It is known that Silvio Berlusconi doesn’t like playing with anything less than two strikers, but the last time Milan played with one striker was back with Carlo Ancelotti’s Milan with Kaka and Seedorf playing behind a lone striker Pippo Inzaghi in the famed Christmas Tree formation. I don’t think going back to the tree is a good idea, but when Ancelotti first introduced it as a change of page from his previous two striker sets with Shevchenko and Inzaghi, it was remarkably successful and allowed him to have some flexibility in big games.

Great coaches show the ability to adapt to different games. Sir Alex Ferguson is one coach who stands out for his tactical flexibility. The same can be said for Guardiola and Mourinho, who have squared off in some of the most interesting tactical battles of the last year. Allegri was a good coach domestically last year, but failed to break out on the European stage. Injuries aside, he had his setup all wrong in the first leg against Tottenham. If he wants to make the leap from a good coach who won the league once (think Zaccheroni) to one who wins the big trophies and competes against the big boys, he needs to be able to adapt his game plan more than he does.

Allegri needs a new approach to games against teams that are setup to beat the 4-3-1-2, a supplemental formation.  As James Hornecastle points out, “There are coaches like Gasperini, who appear to be wedded to a tactic and are dogmatic rather than pragmatic about using it even if it doesn’t fit the team… [http://fourfourtwo.com/blogs/serieaaaaargh/archive/2012/01/23/three-once-again-the-magic-number-for-serie-a-defences.aspx]”  Allegri is using a formation that doesn’t fit the team;  Milan haven’t found the solution at left fullback, suffer creatively in midfield, don’t have a true trequartista, and don’t have a true #9 (Good Luck Maxi, hope you succeed). The 4-2-3-1 may not be the solution, but some variation is needed.


Follow me on Twitter @MilanPete <– 2012 shootout

About Pete Acquaviva

Pete writes about Milan on this blog. Occasionally other things. You would know which of them it is if you've gotten this far.

One Thought on “On Wingbacks and 4-3-3 / 4-3-1-2 formation changes [2012]

  1. RossoneriFido on September 25, 2014 at 11:21 PM said:

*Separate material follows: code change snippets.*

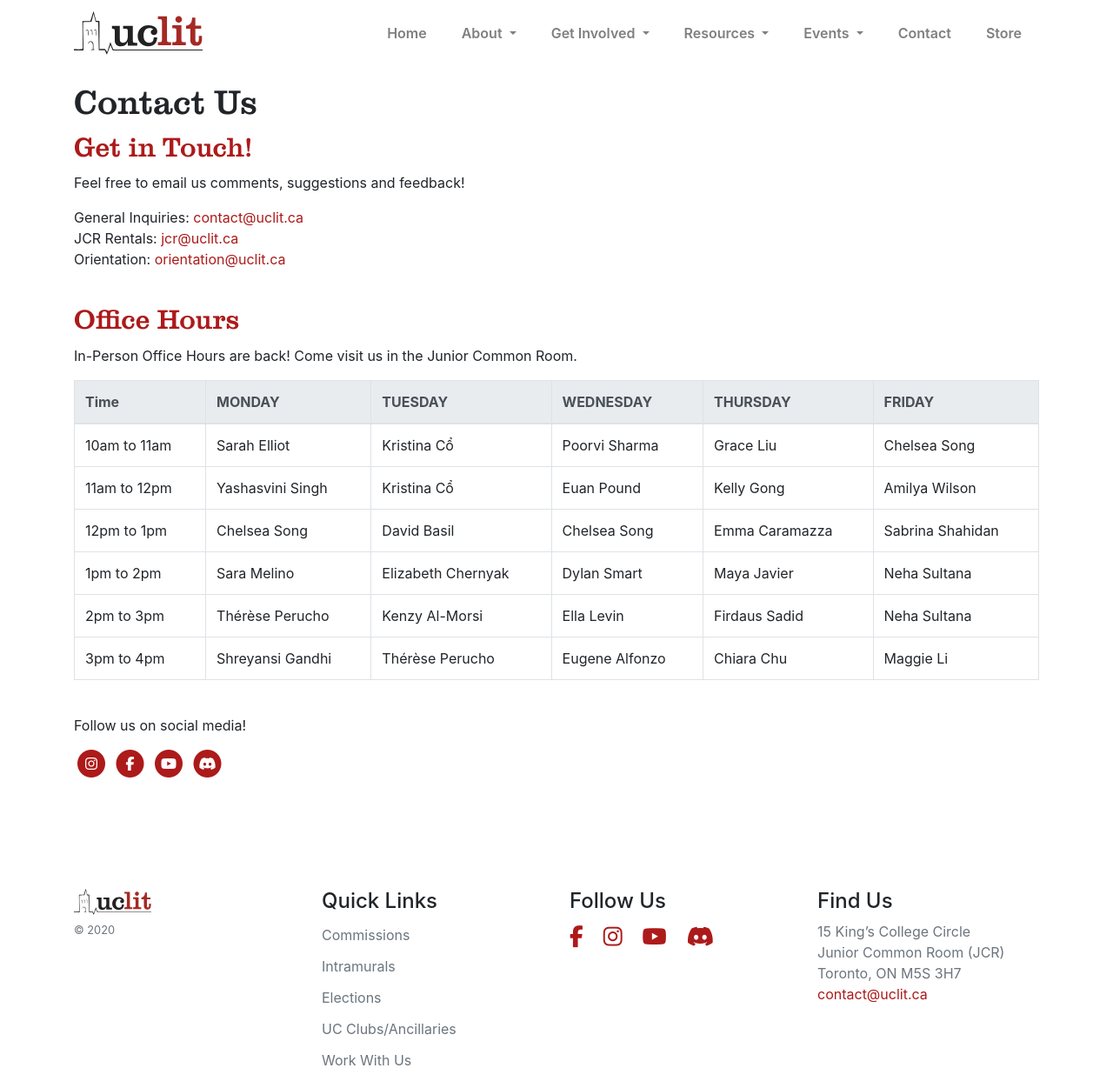
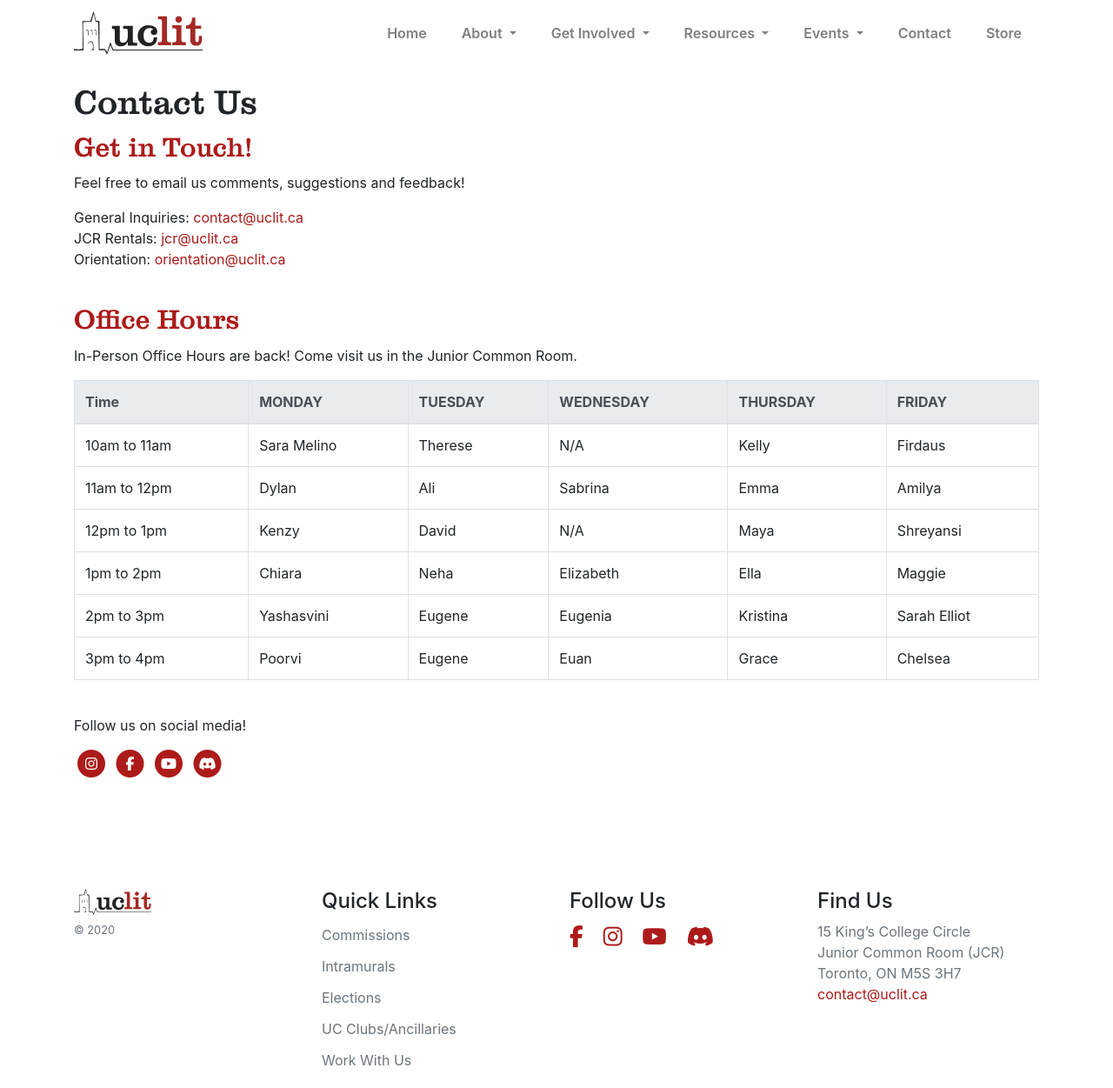
Before and after one commit to uclit-webmaster/uclit-site, a Jekyll site: the page built from contact.html, in a window 1280 px wide and 1251 px high. Shown: the whole window at 87% size. Built offline with Jekyll 4.4.1, drawn with Linux system fonts in a browser that asks for light colours; nearby versions of some CDN libraries.

Commit message:
Adjusted office hours

```diff
--- a/contact.html
+++ b/contact.html
@@ -21,12 +21,12 @@ title: Contact Us
 <div class="table-responsive">
 <table class="table table-bordered">
 <thead class="thead-light"><tr><th>Time</th><th>MONDAY</th><th>TUESDAY</th><th>WEDNESDAY</th><th>THURSDAY</th><th>FRIDAY</th></tr></thead><tbody>
- <tr><td>10am to 11am </td><td>Sarah Elliot</td><td>Kristina Cổ</td><td>Poorvi Sharma</td><td>Grace Liu</td><td>Chelsea Song</td></tr>
- <tr><td>11am to 12pm</td><td>Yashasvini Singh</td><td>Kristina Cổ</td><td>Euan Pound</td><td>Kelly Gong</td><td>Amilya Wilson</td></tr>
- <tr><td>12pm to 1pm</td><td>Chelsea Song</td><td>David Basil</td><td>Chelsea Song</td><td>Emma Caramazza</td><td>Sabrina Shahidan</td></tr>
- <tr><td>1pm to 2pm</td><td>Sara Melino</td><td>Elizabeth Chernyak</td><td>Dylan Smart</td><td>Maya Javier</td><td>Neha Sultana</td></tr>
- <tr><td>2pm to 3pm</td><td>Thérèse Perucho</td><td>Kenzy Al-Morsi</td><td>Ella Levin</td><td>Firdaus Sadid</td><td>Neha Sultana</td></tr>
- <tr><td>3pm to 4pm</td><td>Shreyansi Gandhi</td><td>Thérèse Perucho</td><td>Eugene Alfonzo</td><td>Chiara Chu</td><td>Maggie Li</td></tr>
+ <tr><td>10am to 11am </td><td>Sara Melino</td><td>Therese</td><td>N/A</td><td>Kelly</td><td>Firdaus</td></tr>
+ <tr><td>11am to 12pm</td><td>Dylan</td><td>Ali</td><td>Sabrina</td><td>Emma</td><td>Amilya</td></tr>
+ <tr><td>12pm to 1pm</td><td>Kenzy</td><td>David</td><td>N/A</td><td>Maya</td><td>Shreyansi</td></tr>
+ <tr><td>1pm to 2pm</td><td>Chiara</td><td>Neha</td><td>Elizabeth</td><td>Ella</td><td>Maggie</td></tr>
+ <tr><td>2pm to 3pm</td><td>Yashasvini</td><td>Eugene</td><td>Eugenia</td><td>Kristina</td><td>Sarah Elliot</td></tr>
+ <tr><td>3pm to 4pm</td><td>Poorvi</td><td>Eugene</td><td>Euan</td><td>Grace</td><td>Chelsea</td></tr>
 </tbody></table>
 </div>
 <br>
```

    I do remember this piece tbh.
    Are you suggesting we should try the 4-2-3-1 formation? We do have Honda and Abate is now much better delivering crosses. We have Torres and hopefully De Sciglio can recover from his slump. Although I think we have a problem with the other holding midfielder besides De Jong cause Poli is our best bet since Muntari is well Muntari while Montolivo and Van Ginkel are injured.
    Thanks Pete and as always Forza Milan.

Leave a Reply

Your email address will not be published. Required fields are marked *

Post Navigation